Overall we give him a pass for the most part because he is being pressed beyond his normal role, but it does seem like he could have passed on at least one of those missed shots per game to an open teammate.
Pierce is the bacon of ball hogs. It tastes great. It’s a great addition to virtually anything. But it’s not all that healthy if you have too much of it.
4. Carmelo Anthony, -2.21 Net Possessions, 5 Oinks
New York Knicks fans will instinctually defend Carmelo Anthony, but bear in mind, it’s pretty indefensible. In spite of his Game 2 performance, which was quite solid, that was the anomaly, not the rule.
Anthony has the fourth (2008) and fifth (2006) hoggiest postseasons in history. Prior to Game 2 against the Pacers, he was on track for the sixth.
They could establish an MHP (Most Hoggy Player) award, name it the Anthony Award, and have it sponsored by Kawasaki.
Anthony is like a meaty slab of barbecue pork ribs, perfectly slow cooked. The meat is falling off the bones, and the yummy factor is so off-the-charts. So you eat waaaaay too many of them, at the exclusion of everything else, and then your tummy hurts after the barbecue is over.
Anthony is meaty, and tasty and there’s a lot that's positive about him, but even with ribs and ‘Melo, there can be too much of a good thing. Often times you look back at the Knicks box-scores to see why they lost, and you recognize just way too much Anthony.
3. Luol Deng, -2.63 Net Possessions, 1 Oink
Probably the biggest surprise on this list is Luol Deng, but to be fair to him, he’s playing outside of his comfort zone. He’s not typically the type of player who wants to take a lot of shots, but because of the Chicago Bulls' injury situation, he’s being forced to.
His usage rate of 21.2 percent is the highest of his postseason career. It’s pretty plain he is just trying to extend himself beyond what he’s normally doing. It's also his history to do what his coach asks him to do.
Combine that with the fact he’s been playing with a torn ligament in his shooting wrist for a year-and-a-half, and that he was likely playing with an illness which landed him in the hospital for at least one of the games.
All things considered, he gets a pass. We’re not going to label Deng a ball hog just yet. He’s just pork-rinds. There’s no real pig substance in there.
2. Brandon Jennings, -2.68 Net Possessions, 5 Oinks
Brandon Jennings boasted that he and the Milwaukee Bucks would beat the Miami Heat in six. Some have defended him by asking, “What was he supposed to say, they were going to lose?” Well those aren’t the only two options.
But regardless of what he said, if he had acted a little less like a spherical swine during the series, it might have been a little easier on him, but a point guard averaging 13.4 points on 14.3 shots and .298 shooting out and out screams, SUUUUUUEEEEYYYY!!”

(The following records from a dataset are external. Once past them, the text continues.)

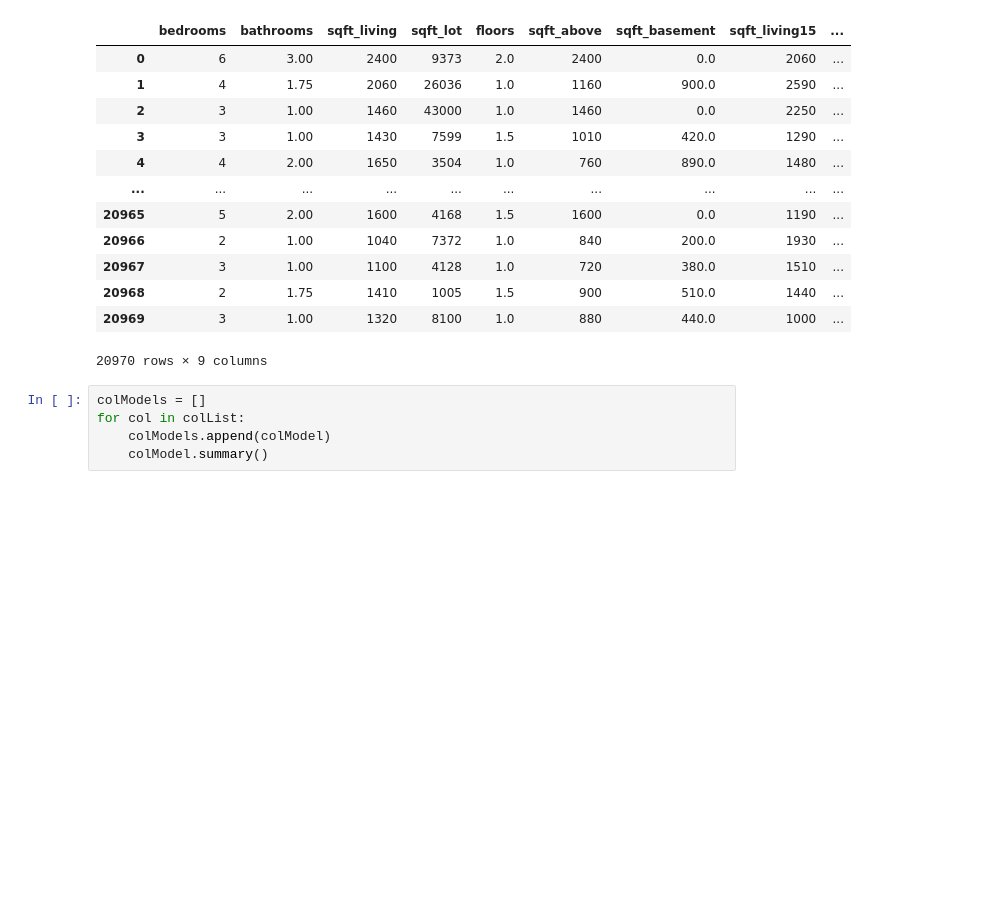
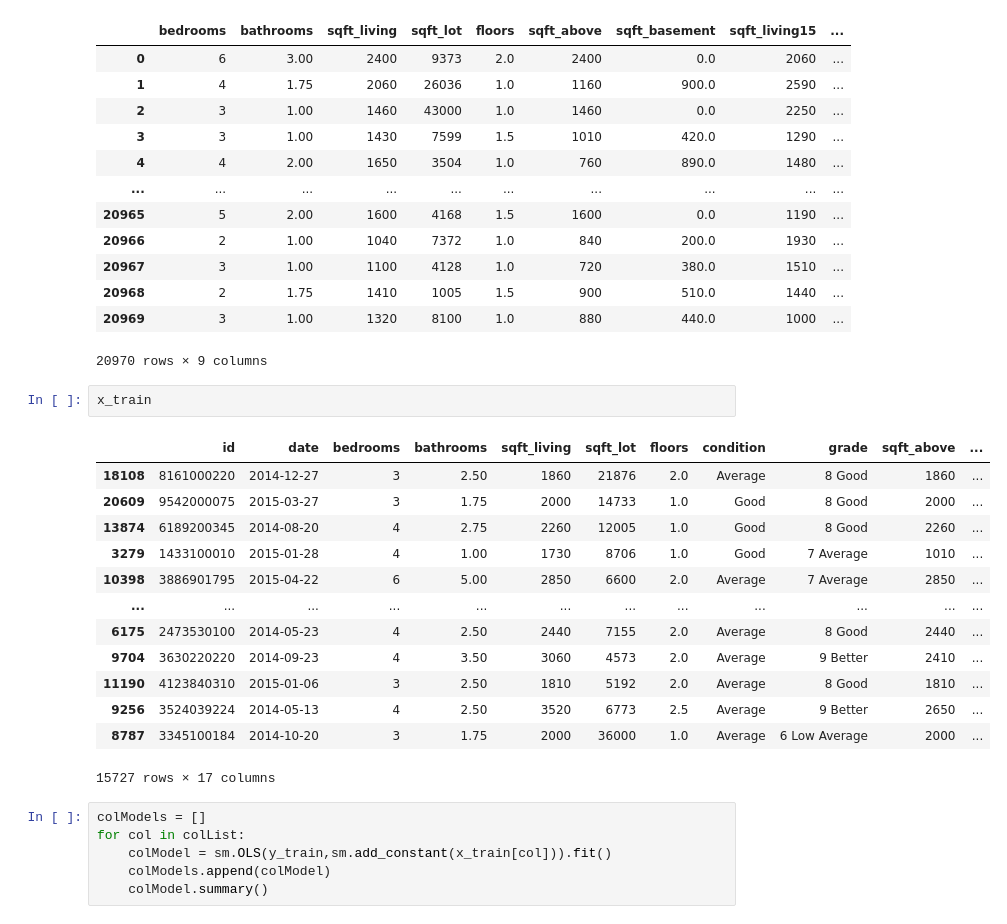
Before and after one commit to pjlannoo/Housing-Data-Project, a Jupyter notebook: Notebooks/Phil/ScratchNotebook.ipynb, the cells around one changed output. Cells and saved outputs as stored; diff of their text form; blank space fills up the shorter version.

```diff
--- a/Notebooks/Phil/ScratchNotebook.ipynb
+++ b/Notebooks/Phil/ScratchNotebook.ipynb
@@ -65,9 +112,26 @@ df[[*colList]]
 | 20968 | 2 | 1.75 | 1410 | 1005 | 1.5 | 900 | 510.0 | 1440 | ... |
 | 20969 | 3 | 1.00 | 1320 | 8100 | 1.0 | 880 | 440.0 | 1000 | ... |
 20970 rows × 9 columns
+# %%
+x_train
+# %% [output]
+|  | id | date | bedrooms | bathrooms | sqft_living | sqft_lot | floors | condition | grade | sqft_above | ... |
+| 18108 | 8161000220 | 2014-12-27 | 3 | 2.50 | 1860 | 21876 | 2.0 | Average | 8 Good | 1860 | ... |
+| 20609 | 9542000075 | 2015-03-27 | 3 | 1.75 | 2000 | 14733 | 1.0 | Good | 8 Good | 2000 | ... |
+| 13874 | 6189200345 | 2014-08-20 | 4 | 2.75 | 2260 | 12005 | 1.0 | Good | 8 Good | 2260 | ... |
+| 3279 | 1433100010 | 2015-01-28 | 4 | 1.00 | 1730 | 8706 | 1.0 | Good | 7 Average | 1010 | ... |
+| 10398 | 3886901795 | 2015-04-22 | 6 | 5.00 | 2850 | 6600 | 2.0 | Average | 7 Average | 2850 | ... |
+| ... | ... | ... | ... | ... | ... | ... | ... | ... | ... | ... | ... |
+| 6175 | 2473530100 | 2014-05-23 | 4 | 2.50 | 2440 | 7155 | 2.0 | Average | 8 Good | 2440 | ... |
+| 9704 | 3630220220 | 2014-09-23 | 4 | 3.50 | 3060 | 4573 | 2.0 | Average | 9 Better | 2410 | ... |
+| 11190 | 4123840310 | 2015-01-06 | 3 | 2.50 | 1810 | 5192 | 2.0 | Average | 8 Good | 1810 | ... |
+| 9256 | 3524039224 | 2014-05-13 | 4 | 2.50 | 3520 | 6773 | 2.5 | Average | 9 Better | 2650 | ... |
+| 8787 | 3345100184 | 2014-10-20 | 3 | 1.75 | 2000 | 36000 | 1.0 | Average | 6 Low Average | 2000 | ... |
+15727 rows × 17 columns
 # %%
 colModels = []
 for col in colList:
+    colModel = sm.OLS(y_train,sm.add_constant(x_train[col])).fit()
     colModels.append(colModel)
     colModel.summary()
 # %%
```
Also changed, not shown: parts of 14 cells of this notebook, 1 other file.
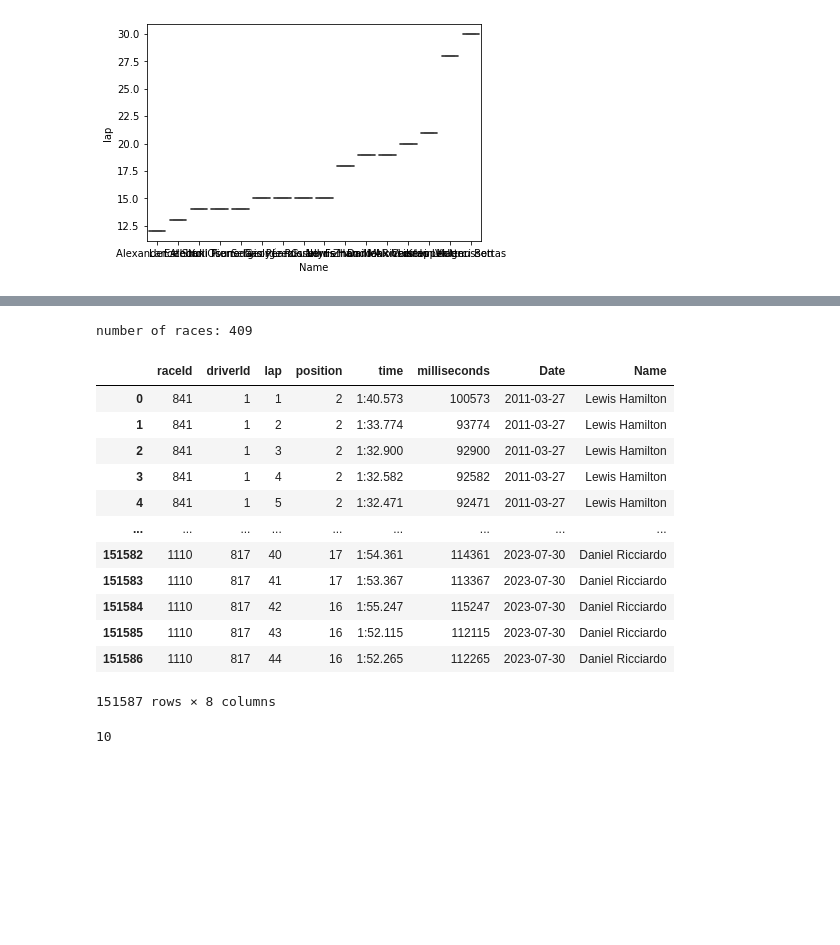
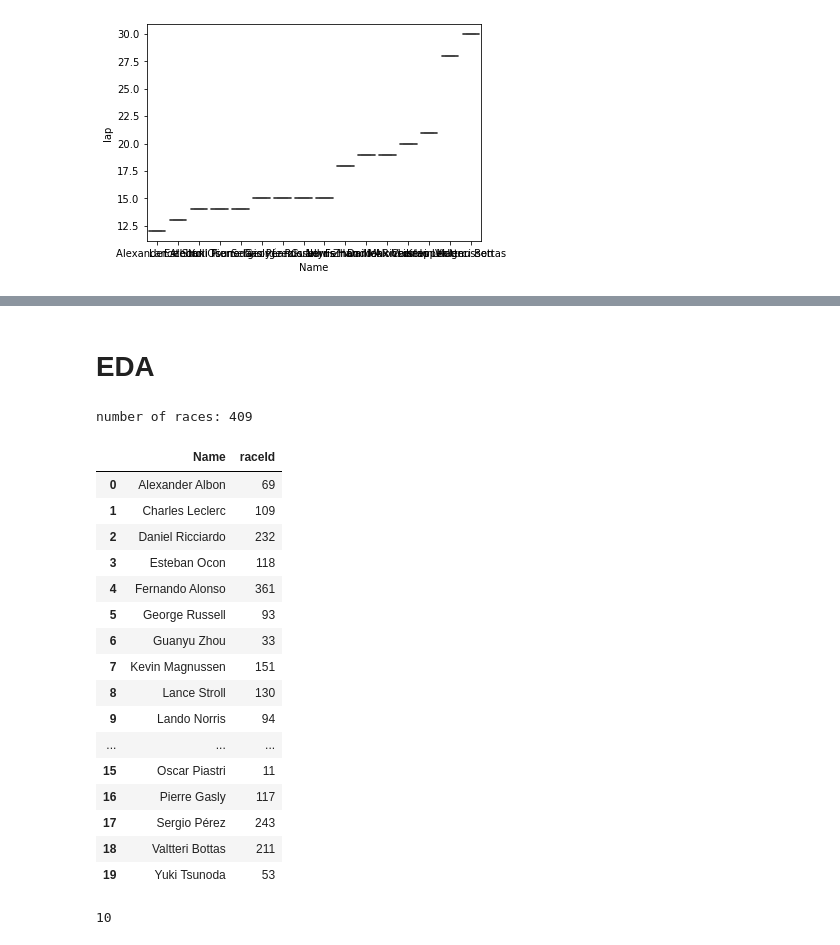
Before and after one commit to ryandouglaskish/MSAI-349-Project, a Jupyter notebook: Exploratory.ipynb, the cells around one changed output, grey strips where cells are left out. Cells and saved outputs as stored; diff of their text form; code cells hidden in the pictures; blank space fills up the shorter version.

```diff
--- a/Exploratory.ipynb
+++ b/Exploratory.ipynb
@@ -56,18 +58,25 @@ driver_ids_of_interest = [driver_name_id_map[name] for name in driver_names_of_i
 # %%
 races_raw_df['Date'] = pd.to_datetime(races_raw_df['date'])
 
+# add date (from races_raw_df) to laptimes
 laptimes_raw_df.shape[0]
 laptimes = laptimes_raw_df.merge(races_raw_df[['raceId','Date']], on='raceId', how='left')
 assert laptimes.shape[0] == laptimes_raw_df.shape[0], 'confirm no duplicates formed during merge'
 
+# add driver name to laptimes
 laptimes_with_names = laptimes.merge(drivers[['driverId','Name']], on='driverId', how='left')
 assert laptimes.shape[0] == laptimes_with_names.shape[0], 'confirm no duplicates formed during merge'
 
-
+# Filter for drivers of interest
 laptime_di = laptimes_with_names[laptimes_with_names['Name'].isin(driver_names_of_interest)].reset_index(drop=True)
 assert laptime_di['driverId'].nunique() == len(driver_ids_of_interest), 'confirm we have lap data for all drivers of interest'
 
-laptime_di = laptime_di.sort_values(['raceId','lap','driverId'])
+# laptime_di = laptime_di.sort_values(['raceId','lap','driverId'])
 
+# Add status
+prev_len = laptime_di.shape[0]
 laptime_di = laptime_di.merge(results_raw_df[['raceId','driverId','statusId']], on=['raceId','driverId'])
 laptime_di = laptime_di.merge(status_raw_df[['statusId','status']], on=['statusId'])
+assert prev_len == laptime_di.shape[0]
+laptime_di.drop(['statusId'], axis=1, inplace=True) # don't need statusId since we have status
+laptime_di
@@ -127,23 +147,31 @@ x['lap'].min()
+# %% [markdown]
+# EDA
 # %%
 print('number of races:', laptime_di['raceId'].nunique())
 # %% [output]
 number of races: 409
 # %%
-laptime_di
+number_of_races_per_driver = laptime_di.groupby('Name')['raceId'].nunique().reset_index()
+number_of_races_per_driver
+#sns.histplot(number_of_races_per_driver, x='raceId',hue='Name')
 # %% [output]
-|  | raceId | driverId | lap | position | time | milliseconds | Date | Name |
-| 0 | 841 | 1 | 1 | 2 | 1:40.573 | 100573 | 2011-03-27 | Lewis Hamilton |
-| 1 | 841 | 1 | 2 | 2 | 1:33.774 | 93774 | 2011-03-27 | Lewis Hamilton |
-| 2 | 841 | 1 | 3 | 2 | 1:32.900 | 92900 | 2011-03-27 | Lewis Hamilton |
-| 3 | 841 | 1 | 4 | 2 | 1:32.582 | 92582 | 2011-03-27 | Lewis Hamilton |
-| 4 | 841 | 1 | 5 | 2 | 1:32.471 | 92471 | 2011-03-27 | Lewis Hamilton |
-| ... | ... | ... | ... | ... | ... | ... | ... | ... |
-| 151582 | 1110 | 817 | 40 | 17 | 1:54.361 | 114361 | 2023-07-30 | Daniel Ricciardo |
-| 151583 | 1110 | 817 | 41 | 17 | 1:53.367 | 113367 | 2023-07-30 | Daniel Ricciardo |
-| 151584 | 1110 | 817 | 42 | 16 | 1:55.247 | 115247 | 2023-07-30 | Daniel Ricciardo |
-| 151585 | 1110 | 817 | 43 | 16 | 1:52.115 | 112115 | 2023-07-30 | Daniel Ricciardo |
-| 151586 | 1110 | 817 | 44 | 16 | 1:52.265 | 112265 | 2023-07-30 | Daniel Ricciardo |
+|  | Name | raceId |
+| 0 | Alexander Albon | 69 |
+| 1 | Charles Leclerc | 109 |
+| 2 | Daniel Ricciardo | 232 |
+| 3 | Esteban Ocon | 118 |
+| 4 | Fernando Alonso | 361 |
+| 5 | George Russell | 93 |
+| 6 | Guanyu Zhou | 33 |
+| 7 | Kevin Magnussen | 151 |
+| 8 | Lance Stroll | 130 |
+| 9 | Lando Norris | 94 |
+| ... | ... | ... |
+| 15 | Oscar Piastri | 11 |
+| 16 | Pierre Gasly | 117 |
+| 17 | Sergio Pérez | 243 |
+| 18 | Valtteri Bottas | 211 |
+| 19 | Yuki Tsunoda | 53 |
-151587 rows × 8 columns
 # %%
 # check if drivers have the same number of laps per race, for all races
 n_laps_race = laptime_di.groupby(['raceId','driverId'])['lap'].max().reset_index(name='# laps')
```
Also changed, not shown: parts of 12 cells of this notebook.
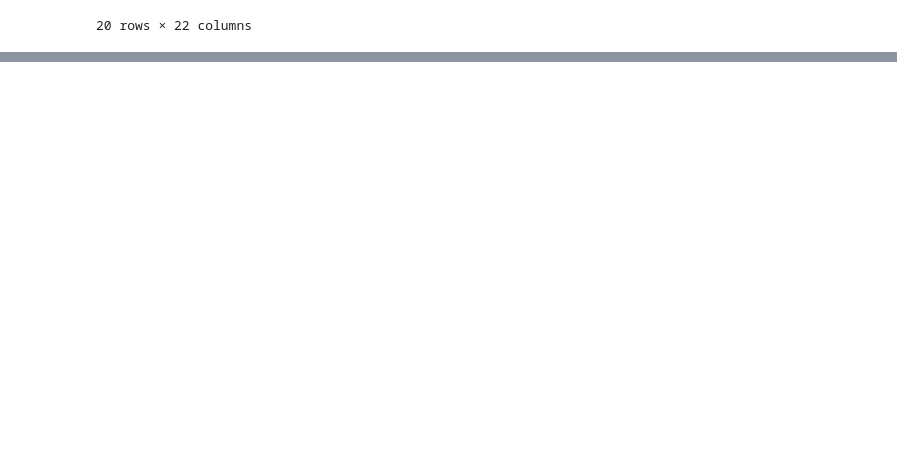
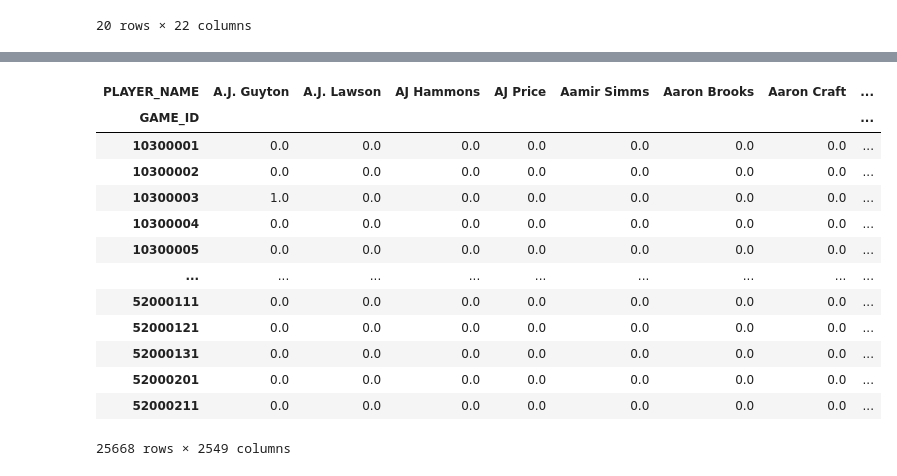
Before and after one commit to Minh-Thien-Bui/Datamine-Project, a Jupyter notebook: Basketball.ipynb, the cells around one changed output, grey strips where cells are left out. Cells and saved outputs as stored; diff of their text form; code cells hidden in the pictures; blank space fills up the shorter version.

```diff
--- a/Basketball.ipynb
+++ b/Basketball.ipynb
@@ -206,3 +209,28 @@ sns.heatmap(corr_matrix)
 # %% [output]
 <AxesSubplot:>
 [figure]
+# %%
+basket = NBA.groupby(['GAME_ID', 'PLAYER_NAME'])
+basket = basket['MIN']
+basket = basket.count()
+basket = basket.unstack()
+basket = basket.reset_index()
+basket = basket.fillna(0)
+basket = basket.set_index('GAME_ID')
+
+basket
+# %% [output]
+| PLAYER_NAME | A.J. Guyton | A.J. Lawson | AJ Hammons | AJ Price | Aamir Simms | Aaron Brooks | Aaron Craft | ... |
+| GAME_ID |  |  |  |  |  |  |  | ... |
+| 10300001 | 0.0 | 0.0 | 0.0 | 0.0 | 0.0 | 0.0 | 0.0 | ... |
+| 10300002 | 0.0 | 0.0 | 0.0 | 0.0 | 0.0 | 0.0 | 0.0 | ... |
+| 10300003 | 1.0 | 0.0 | 0.0 | 0.0 | 0.0 | 0.0 | 0.0 | ... |
+| 10300004 | 0.0 | 0.0 | 0.0 | 0.0 | 0.0 | 0.0 | 0.0 | ... |
+| 10300005 | 0.0 | 0.0 | 0.0 | 0.0 | 0.0 | 0.0 | 0.0 | ... |
+| ... | ... | ... | ... | ... | ... | ... | ... | ... |
+| 52000111 | 0.0 | 0.0 | 0.0 | 0.0 | 0.0 | 0.0 | 0.0 | ... |
+| 52000121 | 0.0 | 0.0 | 0.0 | 0.0 | 0.0 | 0.0 | 0.0 | ... |
+| 52000131 | 0.0 | 0.0 | 0.0 | 0.0 | 0.0 | 0.0 | 0.0 | ... |
+| 52000201 | 0.0 | 0.0 | 0.0 | 0.0 | 0.0 | 0.0 | 0.0 | ... |
+| 52000211 | 0.0 | 0.0 | 0.0 | 0.0 | 0.0 | 0.0 | 0.0 | ... |
+25668 rows × 2549 columns
```
Also changed, not shown: parts of 3 cells of this notebook.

Jennings is going to try and parlay that phenomenal performance into serious bacon next season as he’s a free agent now in search of a max contract.
He is a full-on hog roast. The expression, “whole-hog” could not be more apropos.
1. J.R. Smith, -3.72 Net Possessions, 3 Oinks
J.R. Smith is hot and cold and you kind of know what you’re going to get with him. You know you’re going to get some crazy shots. Some will go in. Some will be air balls. You know there are games where he can't hit a barn with an elephant from inside the barn. You also know that he can catch fire and carry your team at any time.
You don’t hope to stop Smith. You just hope to contain him, whether you’re the New York Knicks or the opponent. His Game 2 performance against the Indiana Pacers was just horrendous.
But with Smith, you get that. He could just as easily go 12 for 18 the next game and hit six threes or do something ridiculous. He’ll carry you or crush you. The one thing he could learn is to understand when it’s not his night.
You have to admire his chops. You just wish there weren't quite as many pork chops, with apple sauce...and all the trimmings.